### Dataset records

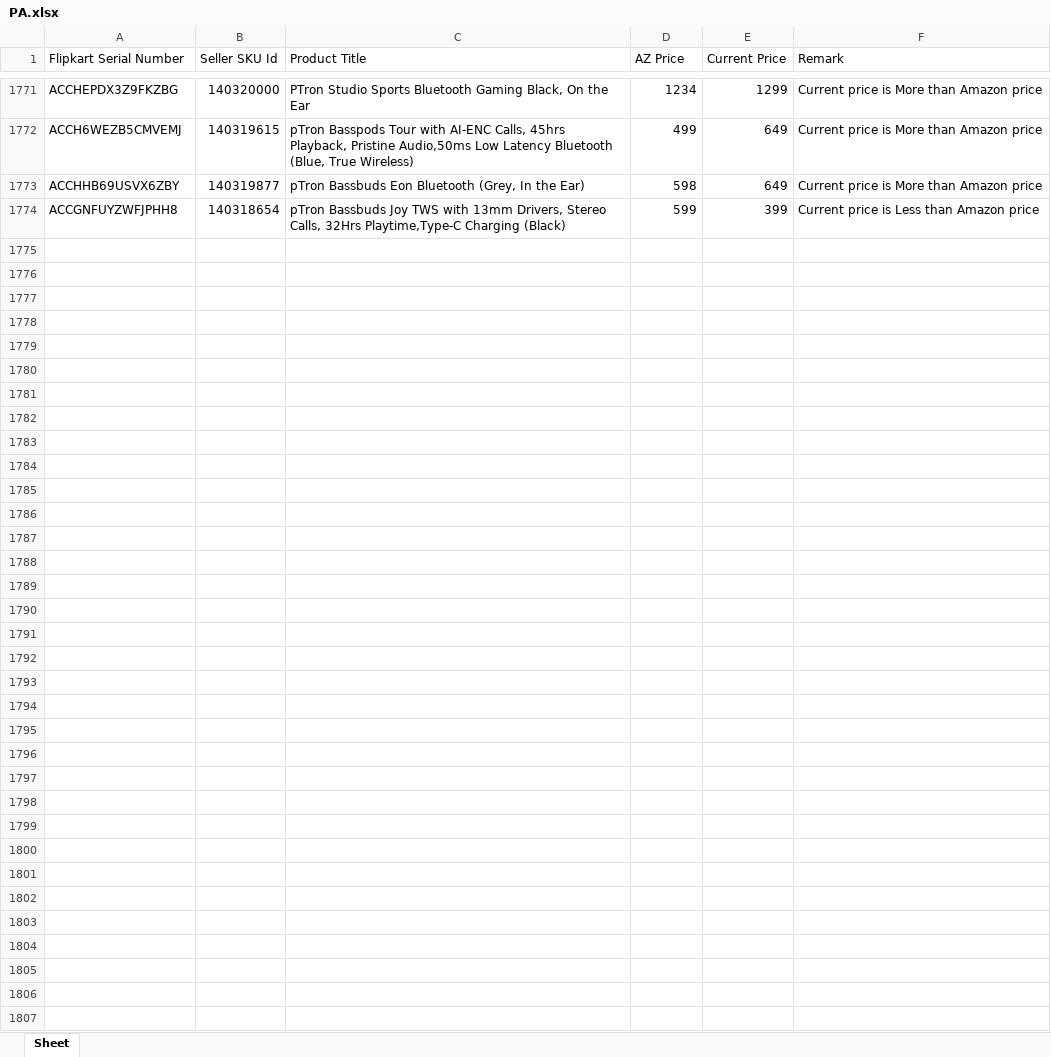
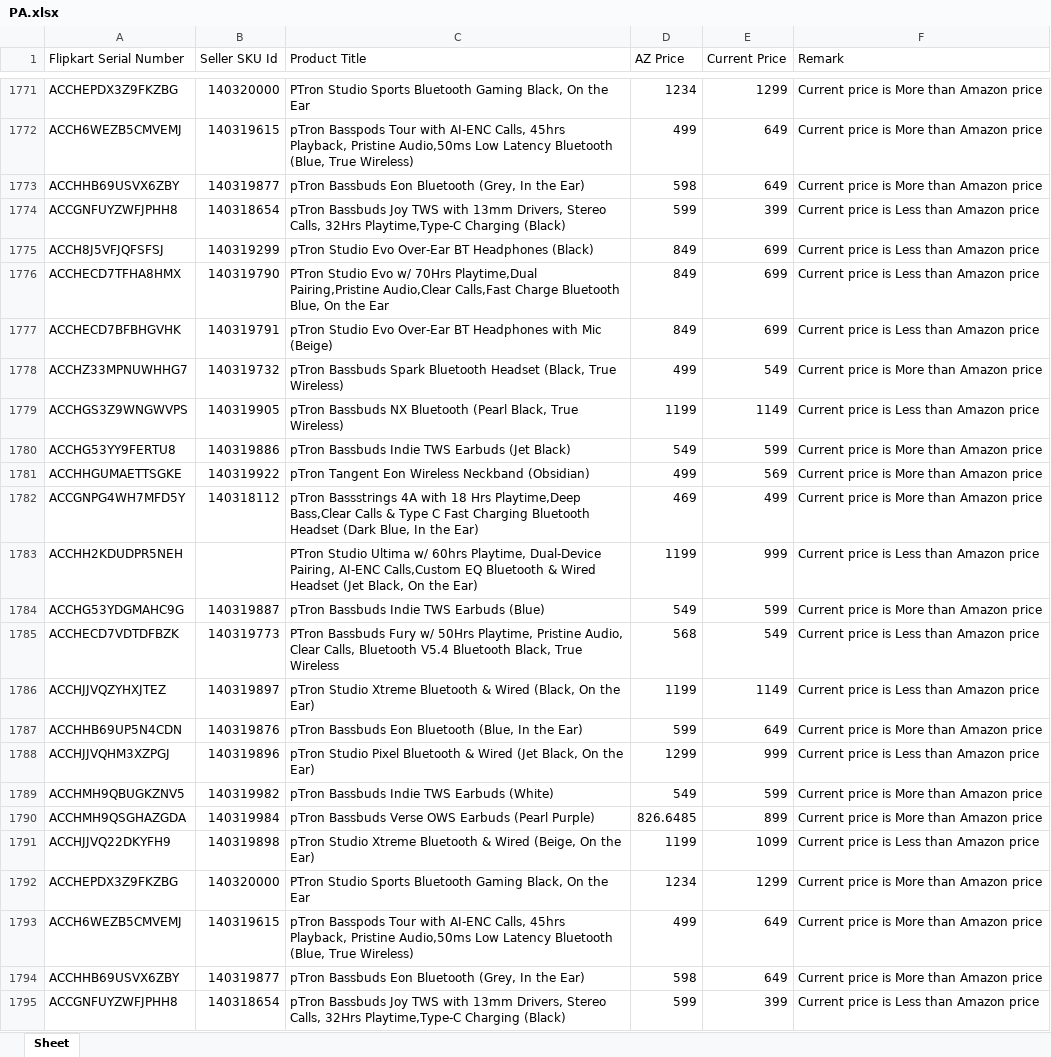
Before and after one commit to saiallaturthi/flipkart_prices, an Excel workbook: PA.xlsx, sheet Sheet, drawn as a sheet; only a part is shown, gaps mark what is left out; values as stored, in another font and other column widths than the file's, no borders; the diff names each change by its address in the sheet, - before the commit and + after, or states it on an @@ line.

```diff
--- a/PA.xlsx (sheet Sheet)
+++ b/PA.xlsx (sheet Sheet)
+row 1775: ACCH8J5VFJQFSFSJ | 140319299 | pTron Studio Evo Over-Ear BT Headphones (Black) | 849 | 699 | Current price is Less than Amazon price
+row 1776: ACCHECD7TFHA8HMX | 140319790 | PTron Studio Evo w/ 70Hrs Playtime,Dual Pairing,Pristine Audio,Clear Calls,Fast Charge Bluetooth Blue, On the Ear | 849 | 699 | Current price is Less than Amazon price
+row 1777: ACCHECD7BFBHGVHK | 140319791 | pTron Studio Evo Over-Ear BT Headphones with Mic (Beige) | 849 | 699 | Current price is Less than Amazon price
+row 1778: ACCHZ33MPNUWHHG7 | 140319732 | pTron Bassbuds Spark Bluetooth Headset (Black, True Wireless) | 499 | 549 | Current price is More than Amazon price
+row 1779: ACCHGS3Z9WNGWVPS | 140319905 | pTron Bassbuds NX Bluetooth (Pearl Black, True Wireless) | 1199 | 1149 | Current price is Less than Amazon price
+row 1780: ACCHG53YY9FERTU8 | 140319886 | pTron Bassbuds Indie TWS Earbuds (Jet Black) | 549 | 599 | Current price is More than Amazon price
+row 1781: ACCHHGUMAETTSGKE | 140319922 | pTron Tangent Eon Wireless Neckband (Obsidian) | 499 | 569 | Current price is More than Amazon price
+row 1782: ACCGNPG4WH7MFD5Y | 140318112 | pTron Bassstrings 4A with 18 Hrs Playtime,Deep Bass,Clear Calls & Type C Fast Charging Bluetooth Headset (Dark Blue, In the Ear) | 469 | 499 | Current price is More than Amazon price
+row 1783: ACCHH2KDUDPR5NEH |  | PTron Studio Ultima w/ 60hrs Playtime, Dual-Device Pairing, AI-ENC Calls,Custom EQ Bluetooth & Wired Headset (Jet Black, On the Ear) | 1199 | 999 | Current price is Less than Amazon price
+row 1784: ACCHG53YDGMAHC9G | 140319887 | pTron Bassbuds Indie TWS Earbuds (Blue) | 549 | 599 | Current price is More than Amazon price
+row 1785: ACCHECD7VDTDFBZK | 140319773 | PTron Bassbuds Fury w/ 50Hrs Playtime, Pristine Audio, Clear Calls, Bluetooth V5.4 Bluetooth Black, True Wireless | 568 | 549 | Current price is Less than Amazon price
+row 1786: ACCHJJVQZYHXJTEZ | 140319897 | pTron Studio Xtreme Bluetooth & Wired (Black, On the Ear) | 1199 | 1149 | Current price is Less than Amazon price
+row 1787: ACCHHB69UP5N4CDN | 140319876 | pTron Bassbuds Eon Bluetooth (Blue, In the Ear) | 599 | 649 | Current price is More than Amazon price
+row 1788: ACCHJJVQHM3XZPGJ | 140319896 | pTron Studio Pixel Bluetooth & Wired (Jet Black, On the Ear) | 1299 | 999 | Current price is Less than Amazon price
+row 1789: ACCHMH9QBUGKZNV5 | 140319982 | pTron Bassbuds Indie TWS Earbuds (White) | 549 | 599 | Current price is More than Amazon price
+row 1790: ACCHMH9QSGHAZGDA | 140319984 | pTron Bassbuds Verse OWS Earbuds (Pearl Purple) | 826.6485 | 899 | Current price is More than Amazon price
+row 1791: ACCHJJVQ22DKYFH9 | 140319898 | pTron Studio Xtreme Bluetooth & Wired (Beige, On the Ear) | 1199 | 1099 | Current price is Less than Amazon price
+row 1792: ACCHEPDX3Z9FKZBG | 140320000 | PTron Studio Sports Bluetooth Gaming Black, On the Ear | 1234 | 1299 | Current price is More than Amazon price
+row 1793: ACCH6WEZB5CMVEMJ | 140319615 | pTron Basspods Tour with AI-ENC Calls, 45hrs Playback, Pristine Audio,50ms Low Latency Bluetooth (Blue, True Wireless) | 499 | 649 | Current price is More than Amazon price
+row 1794: ACCHHB69USVX6ZBY | 140319877 | pTron Bassbuds Eon Bluetooth (Grey, In the Ear) | 598 | 649 | Current price is More than Amazon price
+row 1795: ACCGNFUYZWFJPHH8 | 140318654 | pTron Bassbuds Joy TWS with 13mm Drivers, Stereo Calls, 32Hrs Playtime,Type-C Charging (Black) | 599 | 399 | Current price is Less than Amazon price
```
Also changed, not shown: FK Walkthrough 11th aug.xlsx, HA.xlsx, 3 other files.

### Work required
Please print the records above word for word, leaving every image out.

### Result for this exercise
Before and after one commit to saiallaturthi/flipkart_prices, an Excel workbook: PA.xlsx, sheet Sheet, drawn as a sheet; only a part is shown, gaps mark what is left out; values as stored, in another font and other column widths than the file's, no borders; the diff names each change by its address in the sheet, - before the commit and + after, or states it on an @@ line.

```diff
--- a/PA.xlsx (sheet Sheet)
+++ b/PA.xlsx (sheet Sheet)
+row 1775: ACCH8J5VFJQFSFSJ | 140319299 | pTron Studio Evo Over-Ear BT Headphones (Black) | 849 | 699 | Current price is Less than Amazon price
+row 1776: ACCHECD7TFHA8HMX | 140319790 | PTron Studio Evo w/ 70Hrs Playtime,Dual Pairing,Pristine Audio,Clear Calls,Fast Charge Bluetooth Blue, On the Ear | 849 | 699 | Current price is Less than Amazon price
+row 1777: ACCHECD7BFBHGVHK | 140319791 | pTron Studio Evo Over-Ear BT Headphones with Mic (Beige) | 849 | 699 | Current price is Less than Amazon price
+row 1778: ACCHZ33MPNUWHHG7 | 140319732 | pTron Bassbuds Spark Bluetooth Headset (Black, True Wireless) | 499 | 549 | Current price is More than Amazon price
+row 1779: ACCHGS3Z9WNGWVPS | 140319905 | pTron Bassbuds NX Bluetooth (Pearl Black, True Wireless) | 1199 | 1149 | Current price is Less than Amazon price
+row 1780: ACCHG53YY9FERTU8 | 140319886 | pTron Bassbuds Indie TWS Earbuds (Jet Black) | 549 | 599 | Current price is More than Amazon price
+row 1781: ACCHHGUMAETTSGKE | 140319922 | pTron Tangent Eon Wireless Neckband (Obsidian) | 499 | 569 | Current price is More than Amazon price
+row 1782: ACCGNPG4WH7MFD5Y | 140318112 | pTron Bassstrings 4A with 18 Hrs Playtime,Deep Bass,Clear Calls & Type C Fast Charging Bluetooth Headset (Dark Blue, In the Ear) | 469 | 499 | Current price is More than Amazon price
+row 1783: ACCHH2KDUDPR5NEH |  | PTron Studio Ultima w/ 60hrs Playtime, Dual-Device Pairing, AI-ENC Calls,Custom EQ Bluetooth & Wired Headset (Jet Black, On the Ear) | 1199 | 999 | Current price is Less than Amazon price
+row 1784: ACCHG53YDGMAHC9G | 140319887 | pTron Bassbuds Indie TWS Earbuds (Blue) | 549 | 599 | Current price is More than Amazon price
+row 1785: ACCHECD7VDTDFBZK | 140319773 | PTron Bassbuds Fury w/ 50Hrs Playtime, Pristine Audio, Clear Calls, Bluetooth V5.4 Bluetooth Black, True Wireless | 568 | 549 | Current price is Less than Amazon price
+row 1786: ACCHJJVQZYHXJTEZ | 140319897 | pTron Studio Xtreme Bluetooth & Wired (Black, On the Ear) | 1199 | 1149 | Current price is Less than Amazon price
+row 1787: ACCHHB69UP5N4CDN | 140319876 | pTron Bassbuds Eon Bluetooth (Blue, In the Ear) | 599 | 649 | Current price is More than Amazon price
+row 1788: ACCHJJVQHM3XZPGJ | 140319896 | pTron Studio Pixel Bluetooth & Wired (Jet Black, On the Ear) | 1299 | 999 | Current price is Less than Amazon price
+row 1789: ACCHMH9QBUGKZNV5 | 140319982 | pTron Bassbuds Indie TWS Earbuds (White) | 549 | 599 | Current price is More than Amazon price
+row 1790: ACCHMH9QSGHAZGDA | 140319984 | pTron Bassbuds Verse OWS Earbuds (Pearl Purple) | 826.6485 | 899 | Current price is More than Amazon price
+row 1791: ACCHJJVQ22DKYFH9 | 140319898 | pTron Studio Xtreme Bluetooth & Wired (Beige, On the Ear) | 1199 | 1099 | Current price is Less than Amazon price
+row 1792: ACCHEPDX3Z9FKZBG | 140320000 | PTron Studio Sports Bluetooth Gaming Black, On the Ear | 1234 | 1299 | Current price is More than Amazon price
+row 1793: ACCH6WEZB5CMVEMJ | 140319615 | pTron Basspods Tour with AI-ENC Calls, 45hrs Playback, Pristine Audio,50ms Low Latency Bluetooth (Blue, True Wireless) | 499 | 649 | Current price is More than Amazon price
+row 1794: ACCHHB69USVX6ZBY | 140319877 | pTron Bassbuds Eon Bluetooth (Grey, In the Ear) | 598 | 649 | Current price is More than Amazon price
+row 1795: ACCGNFUYZWFJPHH8 | 140318654 | pTron Bassbuds Joy TWS with 13mm Drivers, Stereo Calls, 32Hrs Playtime,Type-C Charging (Black) | 599 | 399 | Current price is Less than Amazon price
```
Also changed, not shown: FK Walkthrough 11th aug.xlsx, HA.xlsx, 3 other files.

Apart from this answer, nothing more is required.